FIG. 3 illustrates the operation of the system after network device 112 has received configuration and setup information from proximity setup component 108. Network device 112 has been moved to its desired location, in the exemplary system network device 112 has been moved beyond proximity boundary 130. Network device 112 now has the required information to establish a connection 120.3 with gateway component 106 allowing network device 112 to communicate with any device on network 120.
A flowchart describing a computerized method to provide configuration and setup data is provided in FIG. 4. The computerized method is desirably realized at least in part as one or more programs running on a computer—that is, as a program executed from a computer-readable medium such as a memory by a processor of a computer. The programs are desirably storable on a computer-readable medium such as ROM, RAM, a floppy disk or a CD-ROM, for distribution and installation and execution on another (suitably equipped) computer. The term “computer readable medium” is also used to represent carrier waves on which software is transmitted. Thus, in one embodiment, a computer program module is executed by a processor of a computer from a medium to provide configuration and setup information to a network device.
The method begins by determining configuration data for a first network (block 402). The invention is not limited to any particular mechanism for determining the configuration data. In some embodiments, the configuration data is read from a gateway component. The configuration data can be read directly from the gateway component's RAM, ROM, or other media. In alternative embodiments, the configuration data can be provided over a network. In further alternative embodiments, the configuration data can be provided by a user interface.
Next, a system executing the method determines that a network device is in proximity (block 404). In one embodiment, Bluetooth mechanisms are used to determine proximity. However, those of skill in the art will appreciate that other proximity detection mechanisms are possible and within the scope of the invention.
Upon detecting proximity of a network device, a system executing the method establishes communications with the network device using a second network separate from the first network (block 406). In some embodiments, the second network connection is a wired connection. In alternative embodiments, the second network connection is a wireless connection. It is desirable that an IR network connection be established in order to limit the range of the transmissions to those within the line of sight of the system executing the method.
Next, configuration data for the first network is sent over the second network to the network device (block 408). In some embodiments, this configuration data includes an SSID, channel, and encryption key for the first network. Those of skill in the art will appreciate that other configuration data can be sent. In some embodiments, the configuration data is sufficient to allow the network device to begin communications using the first network.

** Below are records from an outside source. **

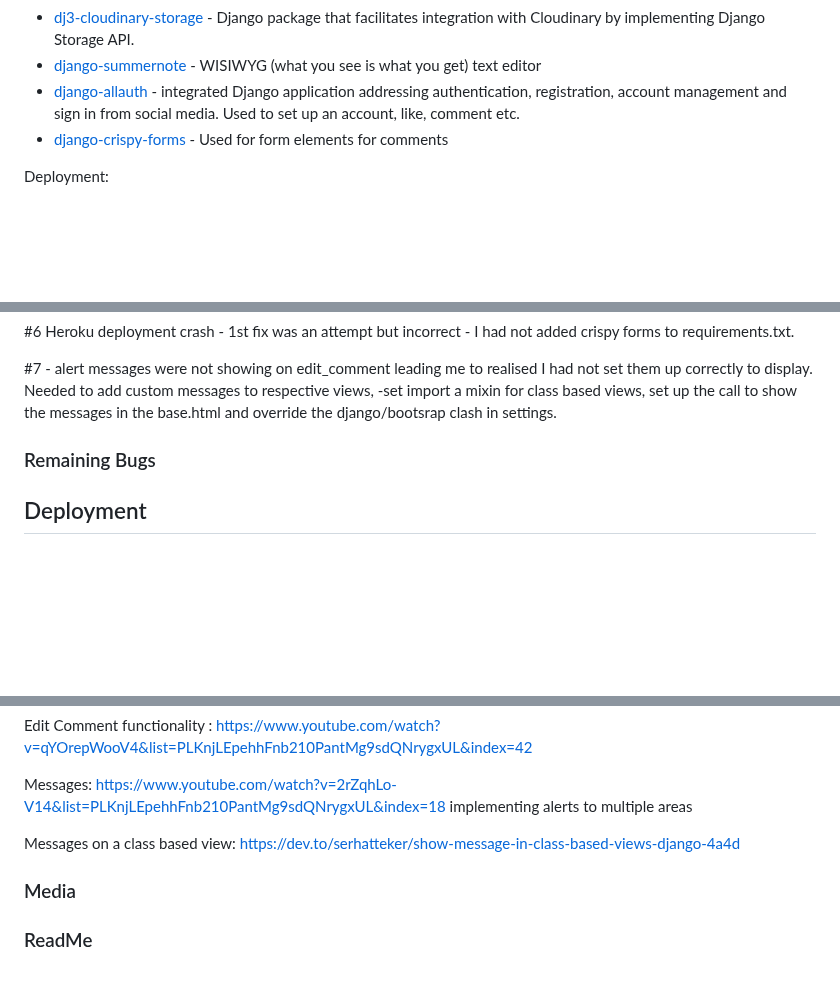
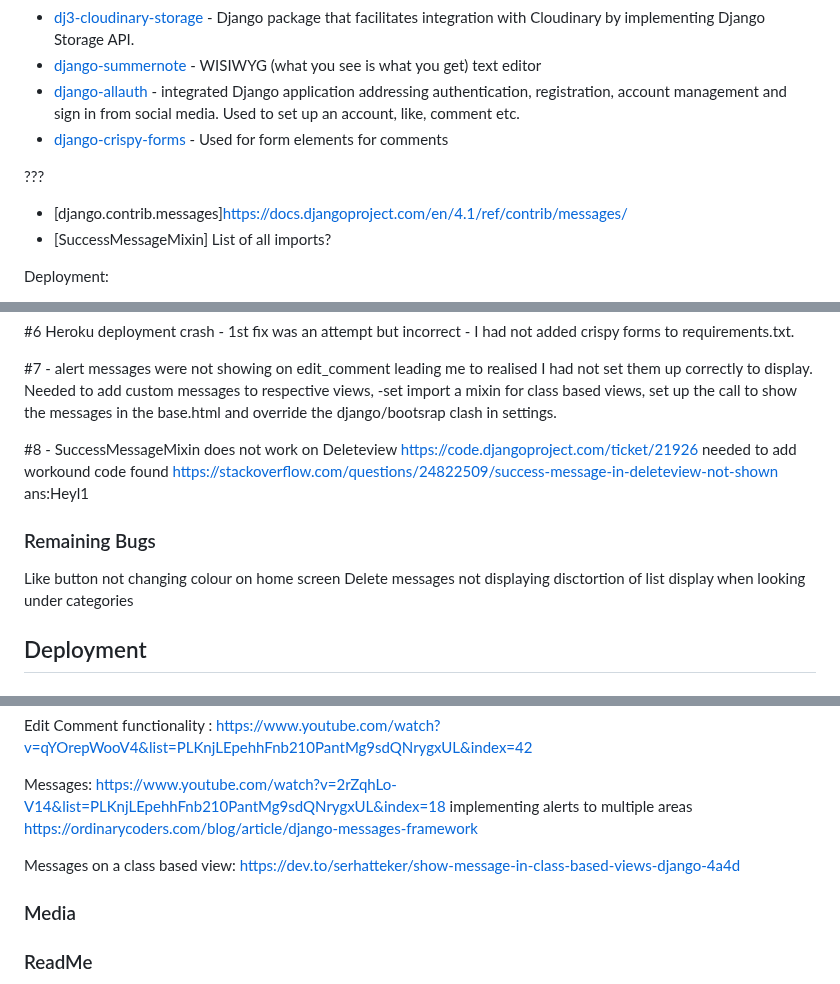
Before and after one commit to rachel-o-donnell/the-witchs-cauldron, a Markdown page: README.md, 3 parts joined by grey strips. Rendered like a GitHub page; blank space fills up the shorter version.

Commit message:
Add fix #8, more messages credits & notes: README

```diff
--- a/README.md
+++ b/README.md
@@ -281,6 +281,11 @@ Amiri - Has an early modern feel like - the classical period of witch hunts.
  - [django-allauth](https://django-allauth.readthedocs.io/en/latest/) - integrated Django application addressing authentication, registration, account management and sign in from social media. Used to set up an account, like, comment etc.
  - [django-crispy-forms](https://django-crispy-forms.readthedocs.io/en/latest/install.html#installing-django-crispy-forms) - Used for form elements for comments
 
+ ???
+ - [django.contrib.messages]https://docs.djangoproject.com/en/4.1/ref/contrib/messages/
+ - [SuccessMessageMixin]
+ List of all imports?
+
 Deployment:
  - [Heroku](https://dashboard.heroku.com/) - "Heroku is a platform as a service (PaaS) that enables developers to build, run, and operate applications entirely in the cloud."
  Database:
@@ -329,8 +334,14 @@ linting:
 
 #7 - alert messages were not showing on edit_comment leading me to realised I had not set them up correctly to display. Needed to add custom messages to respective views, -set import a mixin for class based views, set up the call to show the messages in the base.html and override the django/bootsrap clash in settings.
 
+#8 - SuccessMessageMixin does not work on Deleteview https://code.djangoproject.com/ticket/21926 needed to add workound code found https://stackoverflow.com/questions/24822509/success-message-in-deleteview-not-shown ans:Heyl1
 
 ### Remaining Bugs
+
+Like button not changing colour on home screen
+Delete messages not displaying
+disctortion of list display when looking under categories
+
 
 ## Deployment
 
@@ -372,8 +383,11 @@ Adding Categories model and dropdown view: https://www.youtube.com/watch?v=S9-Bt
 Edit Comment functionality : https://www.youtube.com/watch?v=qYOrepWooV4&list=PLKnjLEpehhFnb210PantMg9sdQNrygxUL&index=42
 
 Messages: https://www.youtube.com/watch?v=2rZqhLo-V14&list=PLKnjLEpehhFnb210PantMg9sdQNrygxUL&index=18 implementing alerts to multiple areas
+https://ordinarycoders.com/blog/article/django-messages-framework
 
 Messages on a class based view: https://dev.to/serhatteker/show-message-in-class-based-views-django-4a4d
+
+
 
 ### Media
 
```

A proximity detection and configuration setup system has been described. Although specific embodiments have been illustrated and described herein, it will be appreciated by those of ordinary skill in the art that any arrangement that is calculated to achieve the same purpose may be substituted for the specific embodiments shown. This application is intended to cover any adaptations or variations of the present invention.
Therefore, it is manifestly intended that this invention be limited only by the following claims and equivalents thereof.